The latest work complements past T2T efforts to close human chromosome gaps using data generated for a hydatidiform mole that lacked a Y chromosome — work reported in Science in 2022.
Among the insights already obtained from the completed Y chromosome, the researchers pointed to palindromic repeat-related deletions that appear to coincide with azoospermia, a form of male infertility marked by sperm-free ejaculate.
"The azoospermia factor region on the Y chromosome contains an unusual number of these palindromes," Phillippy said, noting that such structures "are typically unstable, but it seems that natural selection favors them on the sex chromosomes."
The team also tracked down a multi-gene "gene array" for the sperm production-related gene TSPY, which was present in around 10 to 40 copies in different Y chromosome carriers, potentially helping to boost expression of the gene during the spermatogenesis process.
The new Y chromosome reference sequence further pointed to person-to-person variation in the location of a gene known as TSPY2, which turned up at one of two distinct locations depending on the individual profiled due to sequence swapping between repetitive regions on the Y chromosome.

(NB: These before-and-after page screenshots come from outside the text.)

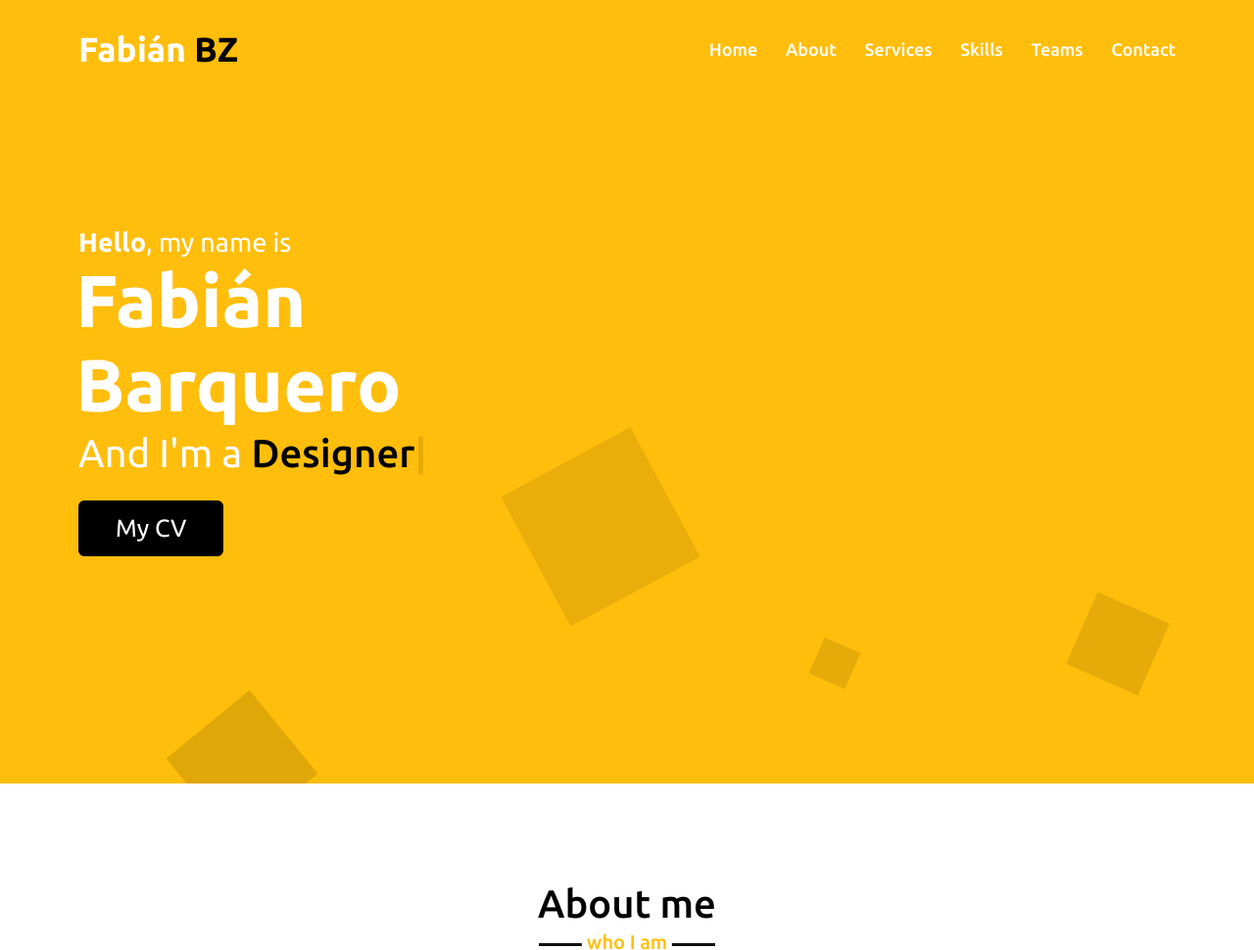
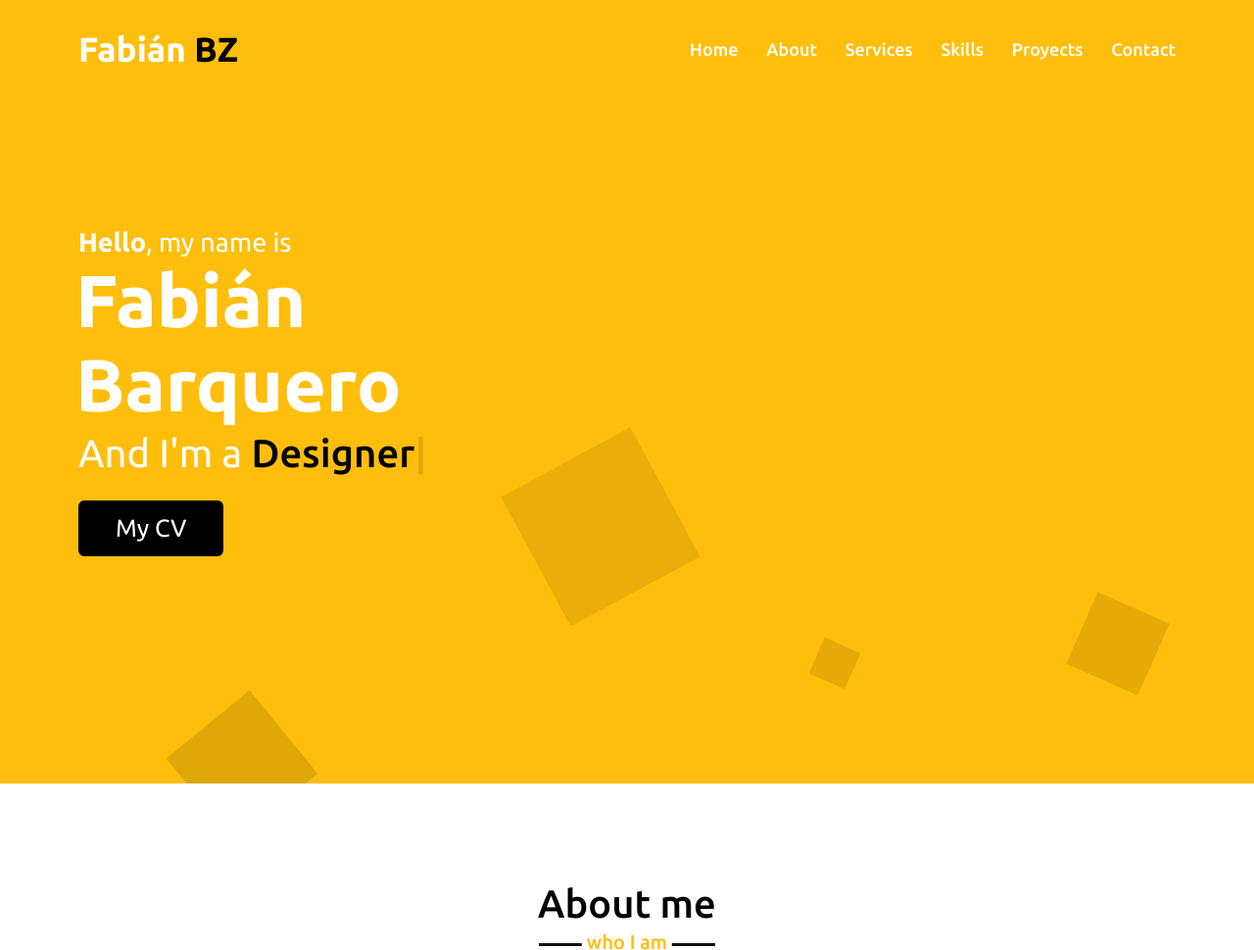
Before and after one commit to fbarqueroz/Portfolio-final, a website: page index.html in a window 1280 px wide. Shown: the top 970 px of the page at 98% size. Drawn offline with nearby package versions, Linux system fonts and the light colour scheme.

Commit message:
Agrego cambios en header

```diff
--- a/index.html
+++ b/index.html
@@ -22,7 +22,7 @@
               <li><a href="#about" class="menu-btn">About</a></li>
               <li><a href="#services" class="menu-btn">Services</a></li>
               <li><a href="#skills" class="menu-btn">Skills</a></li>
-              <li><a href="#teams" class="menu-btn">Teams</a></li>
+              <li><a href="#teams" class="menu-btn">Proyects</a></li>
               <li><a href="#contact" class="menu-btn">Contact</a></li>
           </ul>
           <div class="menu-btn">
@@ -91,14 +91,14 @@
               <div class="card">
                   <div class="box">
                       <i class="fas fa-paint-brush"></i>
-                      <div class="text">Web Design</div>
+                      <div class="text">Digital design</div>
                       <p>Lorem ipsum dolor sit amet consectetur, adipisicing elit. Rem quia sunt, quasi quo illo enim.</p>
                   </div>
               </div>
               <div class="card">
                   <div class="box">
                       <i class="far fa-window-restore"></i>
-                      <div class="text">Lorem Ipsum</div>
+                      <div class="text">Web Design</div>
                       <p>Lorem ipsum dolor sit amet consectetur, adipisicing elit. Rem quia sunt, quasi quo illo enim.</p>
                   </div>
               </div>
--- a/js/script.js
+++ b/js/script.js
@@ -43,13 +43,6 @@ $(window).scroll(() => {
     loop: true
   });
 
-  var typed = new Typed(".typing-2", {
-    strings: ["YouTuber", "Developer", "Blogger", "Designer", "Freelancer"],
-    typeSpeed: 100,
-    backSpeed: 60,
-    loop: true
-  });
-
   // owl carousel script
   $('.carousel').owlCarousel({
     margin: 20,
@@ -58,18 +51,18 @@ $(window).scroll(() => {
     autoplayTimeOut: 2000,
     autoplayHoverPause: true,
     responsive: {
-      0:{
+      0: {
         items: 1,
         nav: false,
       },
-      600:{
+      600: {
         items: 2,
         nav: false,
       },
-      1000:{
+      1000: {
         items: 3,
         nav: false,
-      }
-    }
+      },
+    },
   });
 });
```
Lines whose indentation alone changed are shown as unchanged.
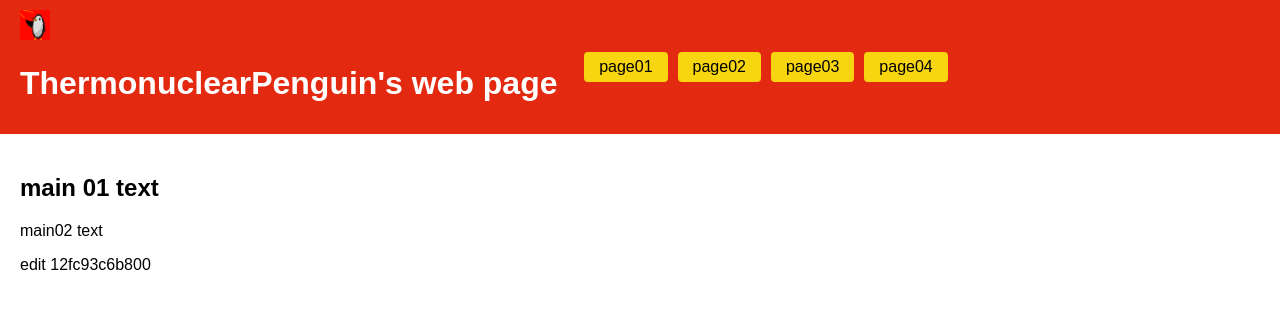
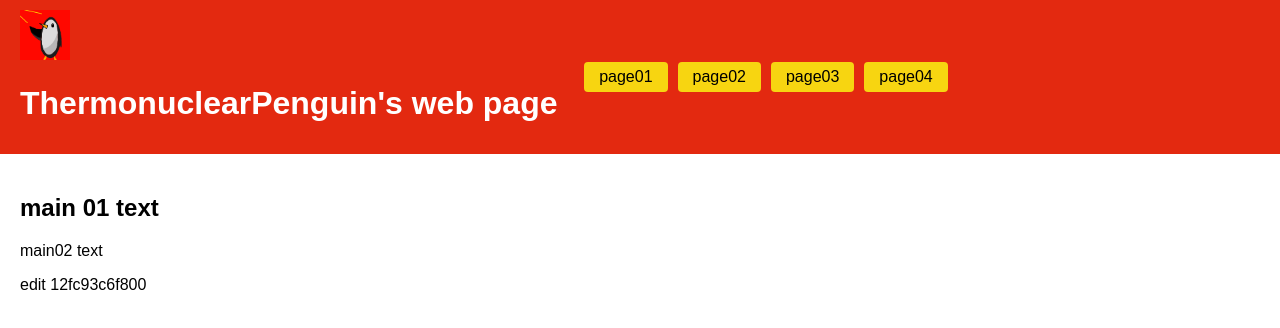
Before and after one commit to thermonuclearpenguin/thermonuclearpenguin.github.io, a plain HTML site: page index.html in a window 1280 px wide. Drawn offline with Linux system fonts and the light colour scheme.

Commit message:
Update index.html

```diff
--- a/index.html
+++ b/index.html
@@ -72,7 +72,7 @@
   <header>
     <div class="logo">
       <a>
-        <img src="pingu.png" alt="Logo" width="30px" height="30px">
+        <img src="pingu.png" alt="Logo" width="50px" height="50px">
         <h1>ThermonuclearPenguin's web page &nbsp;&nbsp;</h1>
       </a>
     </div>
@@ -87,7 +87,7 @@
   <main>
     <h2>main 01 text</h2>
     <p>main02 text</p>
-    <p>edit 12fc93c6b800</p>
+    <p>edit 12fc93c6f800</p>
   </main>
 </body>
 </html>
```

In a related Nature paper, members of the Human Genome Structural Variation Consortium turned to long-read sequencing, Strand-seq, Bionano Genomics optical mapping, and other approaches to compare Y chromosome sequences from 43 diverse individuals, unearthing an overrepresentation of large inversions and distinct mutation rates in male-specific sequences, among other recurrent variations.
"With these new human Y chromosome studies, we (as a scientific community) now finally have the complete human genome reference sequence and we can incorporate the genetic variants that we found on the Y chromosome to … association studies," co-senior and corresponding author Charles Lee, director and professor at the Jackson Laboratory for Genomic Medicine, explained in an email, noting that the work fits with his team's longstanding interest in structural genomic variation.
Prior to the study, Lee added, he speculated that it would be possible to pick up a wide range of structural genomic variants by analyzing sequences from many unrelated individuals — a prediction that panned out in the new study.
In particular, the researchers were able to identify repetitive or otherwise complex parts of the Y chromosome that are typically marked by variation or conservation, he explained, while using the sequence data to retrace roughly 183,000 years of human evolution.
"Whereas both the GRCh38 … and the T2T Y assemblies represent European Y lineages, half of our Y chromosomes constitute African lineages and include most of the deepest-rooted human Y lineages," the authors wrote, adding that the "newly assembly dataset of 43 Y chromosomes therefore provides a more comprehensive view of genetic variation, at the nucleotide level, across over 180,000 years of human Y chromosome evolution."
At sites surrounding a highly heterochromatic sequence block at the chromosome region Yq12, for example, the team saw inversions involving the DYZ1 and DYZ2 repeat units that tended to have consistent one-to-one ratios despite their having a variable and complex organization.
Such findings point to an "as-of-yet unknown, functional significance for this chromosome region," Lee suggested.
Likewise, he noted that past research linking Y chromosome loss to bladder cancer risk, prognoses, and checkpoint immunotherapy treatment response hints at the possibility of using the complete Y chromosome reference sequence and Y chromosome variation data to focus in on specific sequences contributing to such features.
"Ultimately, the ability to effectively assemble the complete human Y chromosome has been a long-awaited yet crucial milestone towards understanding the full extent of human genetic variation," authors of the study explained, "and also provides the starting point to associate Y-chromosomal sequences to specific human traits and more thoroughly study human evolution."